A weak currency is a recipe for imported inflation. Oil, coal, minerals and other consumables become expensive. These cost rises are ultimately passed down to the consumer, resulting in an overall rise in the cost of living. We believe that India’s growth in the coming decade will be driven through massive investments in infrastructure and new capacities in manufacturing. Both require large imports of capital goods and commodities. A weak currency only hikes the price of these imports and therefore, the initial capital outlay for a new project is consequently higher. When these projects go into operation, they are forced to pass on these higher costs to end-users. Therefore price rises are bound to follow.

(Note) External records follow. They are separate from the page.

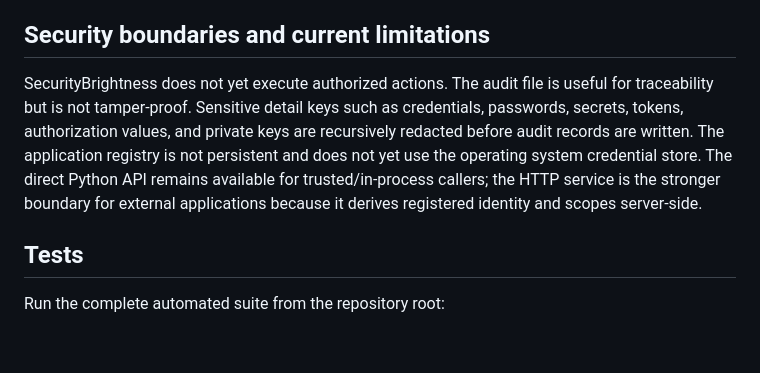
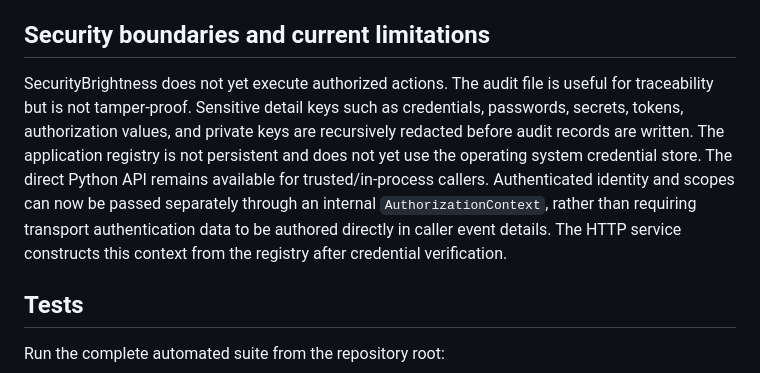
Before and after one commit to d1driptz/securitybrightness, a Markdown page: README.md, the part around the change. Drawn GitHub-style; blank space fills up the shorter version.

Commit message:
Document separated authorization context

```diff
--- a/README.md
+++ b/README.md
@@ -81,7 +81,7 @@ Human-control classifications are `automatic`, `notify`, `approval`, `strong_con
 
 ## Security boundaries and current limitations
 
-SecurityBrightness does not yet execute authorized actions. The audit file is useful for traceability but is not tamper-proof. Sensitive detail keys such as credentials, passwords, secrets, tokens, authorization values, and private keys are recursively redacted before audit records are written. The application registry is not persistent and does not yet use the operating system credential store. The direct Python API remains available for trusted/in-process callers; the HTTP service is the stronger boundary for external applications because it derives registered identity and scopes server-side.
+SecurityBrightness does not yet execute authorized actions. The audit file is useful for traceability but is not tamper-proof. Sensitive detail keys such as credentials, passwords, secrets, tokens, authorization values, and private keys are recursively redacted before audit records are written. The application registry is not persistent and does not yet use the operating system credential store. The direct Python API remains available for trusted/in-process callers. Authenticated identity and scopes can now be passed separately through an internal `AuthorizationContext`, rather than requiring transport authentication data to be authored directly in caller event details. The HTTP service constructs this context from the registry after credential verification.
 
 ## Tests
 
```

Some economists, on the other hand, legitimately argue that a weaker currency would provide a fillip to domestic manufacturing. For example, imported capital goods may become more expensive than domestically produced ones, effectively driving greater domestic sales. However, on balance, I subscribe to the hypothesis that it is still better to have a stronger currency and control inflation, even if that came with some disadvantage to domestic manufacturing. There is again evidence to suggest that the more capable companies find innovative means to reduce their costs through the adoption of new technology, manufacturing processes, product design etc. In any event, even local producers do need to import raw materials or semi finished products and a stronger currency keeps such costs under check.

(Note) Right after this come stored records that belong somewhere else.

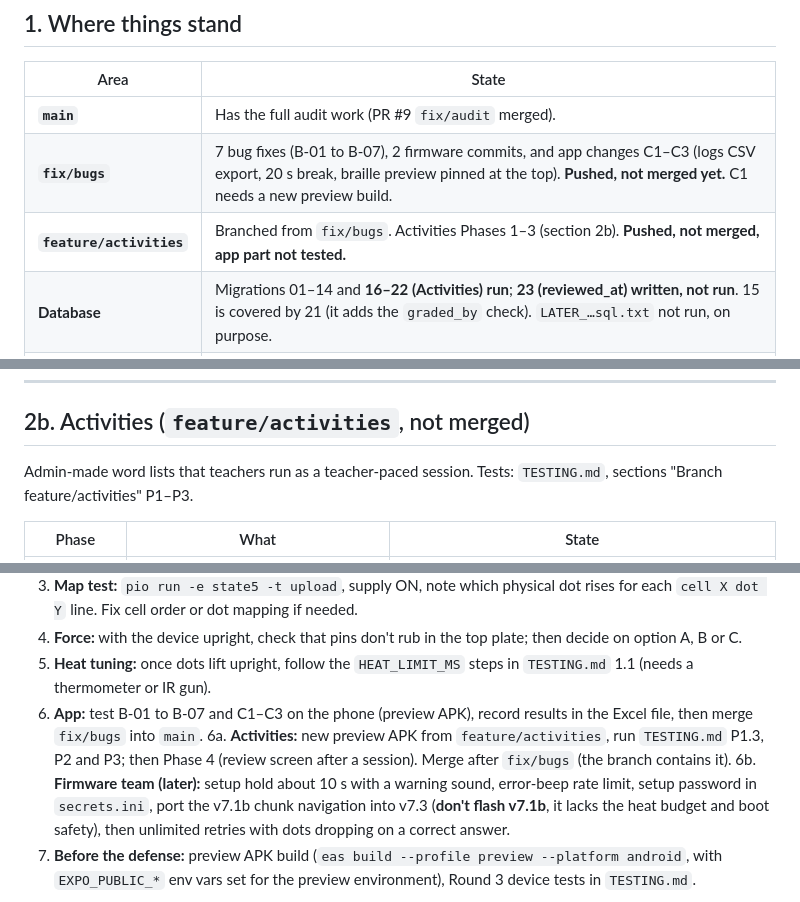
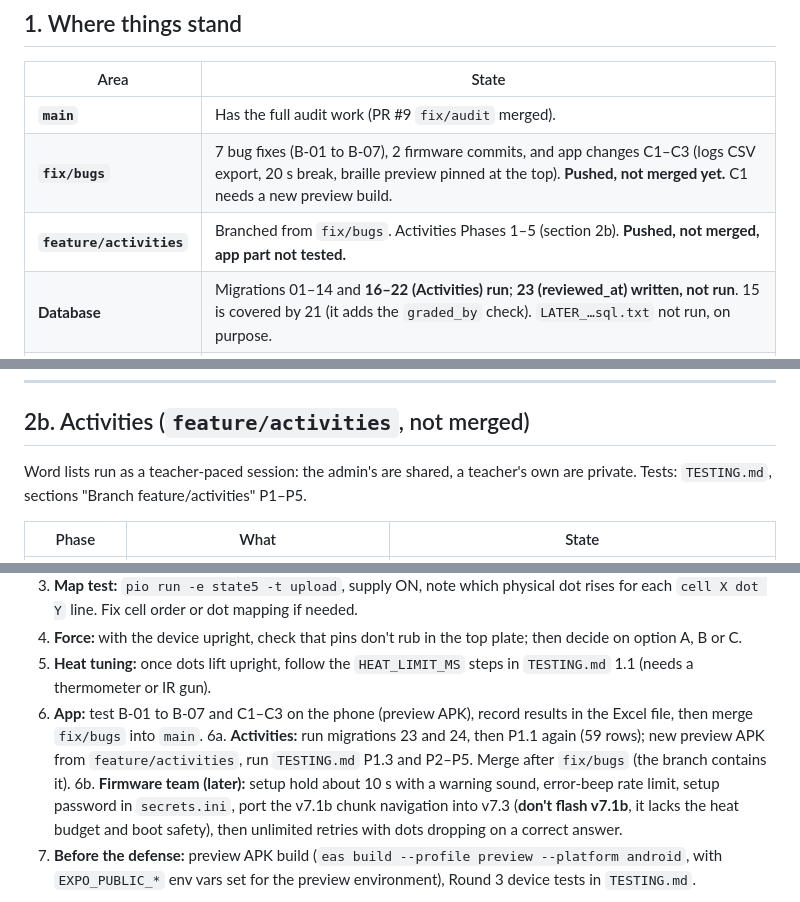
Before and after one commit to ensungji/thesis-prototype, a Markdown page: HANDOFF.md, 3 parts joined by grey strips. Drawn GitHub-style.

```diff
--- a/HANDOFF.md
+++ b/HANDOFF.md
@@ -11,7 +11,7 @@ Companion files: `AUDIT.md` (audit findings), `TESTING.md` (test checklist), `Br
 |---|---|
 | **`main`** | Has the full audit work (PR #9 `fix/audit` merged). |
 | **`fix/bugs`** | 7 bug fixes (B-01 to B-07), 2 firmware commits, and app changes C1–C3 (logs CSV export, 20 s break, braille preview pinned at the top). **Pushed, not merged yet.** C1 needs a new preview build. |
-| **`feature/activities`** | Branched from `fix/bugs`. Activities Phases 1–3 (section 2b). **Pushed, not merged, app part not tested.** |
+| **`feature/activities`** | Branched from `fix/bugs`. Activities Phases 1–5 (section 2b). **Pushed, not merged, app part not tested.** |
 | **Database** | Migrations 01–14 and **16–22 (Activities) run**; **23 (reviewed_at) written, not run**. 15 is covered by 21 (it adds the `graded_by` check). `LATER_…sql.txt` not run, on purpose. |
 | **Edge functions** | `reset-teacher-password`, `create-teacher`, `set-teacher-active`, `register-device` deployed with the new checks; **`grade-answer` v7 deployed** (every try saved, tries, correct lock). |
 | **App testing** | 22 pass, 2 partial, 15 waiting for the full device (see the Excel file). The B-01 to B-07 fixes are **not tested yet**. |
@@ -52,7 +52,7 @@ Companion files: `AUDIT.md` (audit findings), `TESTING.md` (test checklist), `Br
 
 ## 2b. Activities (`feature/activities`, not merged)
 
-Admin-made word lists that teachers run as a teacher-paced session. Tests: `TESTING.md`, sections "Branch feature/activities" P1–P3.
+Word lists run as a teacher-paced session: the admin's are shared, a teacher's own are private. Tests: `TESTING.md`, sections "Branch feature/activities" P1–P5.
 
 | Phase | What | State |
 |---|---|---|
@@ -133,7 +135,7 @@ Coil current is about **200–250 mA** (estimated; **measure one coil's resistan
 4. **Force:** with the device upright, check that pins don't rub in the top plate; then decide on option A, B or C.
 5. **Heat tuning:** once dots lift upright, follow the `HEAT_LIMIT_MS` steps in `TESTING.md` 1.1 (needs a thermometer or IR gun).
 6. **App:** test B-01 to B-07 and C1–C3 on the phone (preview APK), record results in the Excel file, then merge `fix/bugs` into `main`.
-6a. **Activities:** new preview APK from `feature/activities`, run `TESTING.md` P1.3, P2 and P3; then Phase 4 (review screen after a session). Merge after `fix/bugs` (the branch contains it).
+6a. **Activities:** run migrations 23 and 24, then P1.1 again (59 rows); new preview APK from `feature/activities`, run `TESTING.md` P1.3 and P2–P5. Merge after `fix/bugs` (the branch contains it).
 6b. **Firmware team (later):** setup hold about 10 s with a warning sound, error-beep rate limit, setup password in `secrets.ini`, port the v7.1b chunk navigation into v7.3 (**don't flash v7.1b**, it lacks the heat budget and boot safety), then unlimited retries with dots dropping on a correct answer.
 7. **Before the defense:** preview APK build (`eas build --profile preview --platform android`, with `EXPO_PUBLIC_*` env vars set for the preview environment), Round 3 device tests in `TESTING.md`.
 
```
Also changed, not shown: other parts of HANDOFF.md (+2 -0 lines), TESTING.md (+57 -7 lines).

Adopting the China model may not have been a bad thing. But it may be a bit late for India to restructure its economic fundamentals. High wages, private consumption, unusually high establishment costs (rent, electricity, etc) are now a given and India needs to design its monetary and exchange rate policies to fits its economic architecture. Radical changes come with unacceptable shocks to the system which may be hard to implement. Even China now seeks to reorient its economy and hopes to increase private consumption to about 40% of GDP by 2015. In order for this to happen, it would have to allow wages to rise, therefore providing an incentive for its people to spend more; its currency to strengthen and facilitate the creation of a domestic market. Even in China, export-driven growth, which happily puffed along for two decades will begin to falter as European and American consumers deleverage – spend less and save more. This comes with serious consequences for Chinese producers.

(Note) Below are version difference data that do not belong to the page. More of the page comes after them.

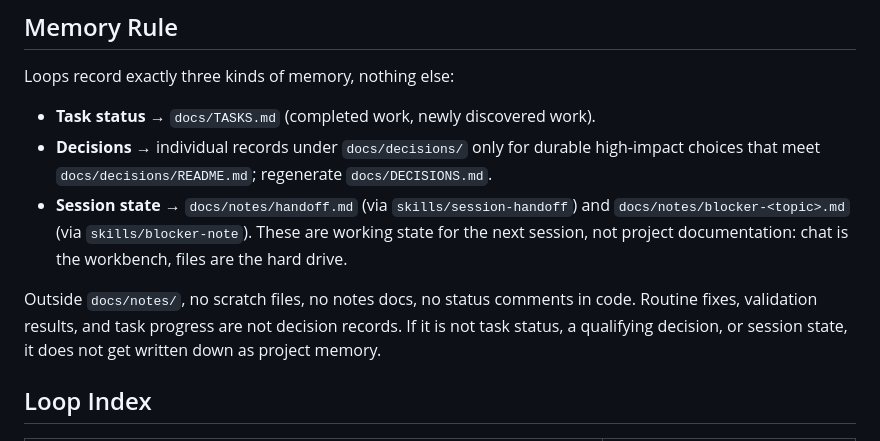
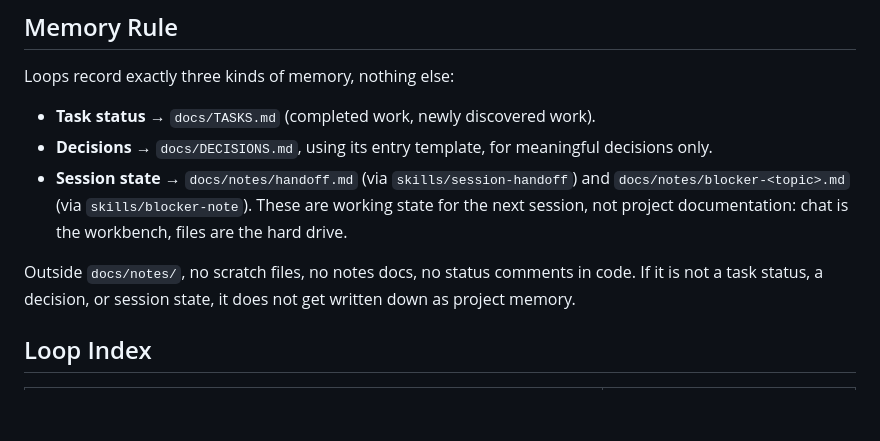
Before and after one commit to tyson-hu/Eazy-Review, a Markdown page: docs/LOOP_ENGINEERING.md, the part around the change. Rendered like a GitHub page; blank space fills up the shorter version.

```diff
--- a/docs/LOOP_ENGINEERING.md
+++ b/docs/LOOP_ENGINEERING.md
@@ -55,10 +55,10 @@ These apply to debugging in any loop, from the first failure through a blocker n
 Loops record exactly three kinds of memory, nothing else:
 
 - **Task status** → `docs/TASKS.md` (completed work, newly discovered work).
-- **Decisions** → individual records under `docs/decisions/` only for durable high-impact choices that meet `docs/decisions/README.md`; regenerate `docs/DECISIONS.md`.
+- **Decisions** → `docs/DECISIONS.md`, using its entry template, for meaningful decisions only.
 - **Session state** → `docs/notes/handoff.md` (via `skills/session-handoff`) and `docs/notes/blocker-<topic>.md` (via `skills/blocker-note`). These are working state for the next session, not project documentation: chat is the workbench, files are the hard drive.
 
-Outside `docs/notes/`, no scratch files, no notes docs, no status comments in code. Routine fixes, validation results, and task progress are not decision records. If it is not task status, a qualifying decision, or session state, it does not get written down as project memory.
+Outside `docs/notes/`, no scratch files, no notes docs, no status comments in code. If it is not a task status, a decision, or session state, it does not get written down as project memory.
 
 ## Loop Index
 
```
Also changed, not shown: docs/RELEASE_CHECKLIST.md (+1 -2 lines).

Ultimately, the movement in exchange rates is something determined by supply and demand and the vagaries of financial markets. Some economists are possibly right when they argue that the rupee will weaken in the coming decade. However, if that were the case, then inflation would convert into a recurring and stubborn problem. Ultimately, what will change the picture is the resumption of capital inflows and this will happen when the current policy paralysis gives way to efficient governance and a pro-active administration seeking to make things better. The fate of the Indian rupee over the next decade will depend as much on the quality of India’s political leadership.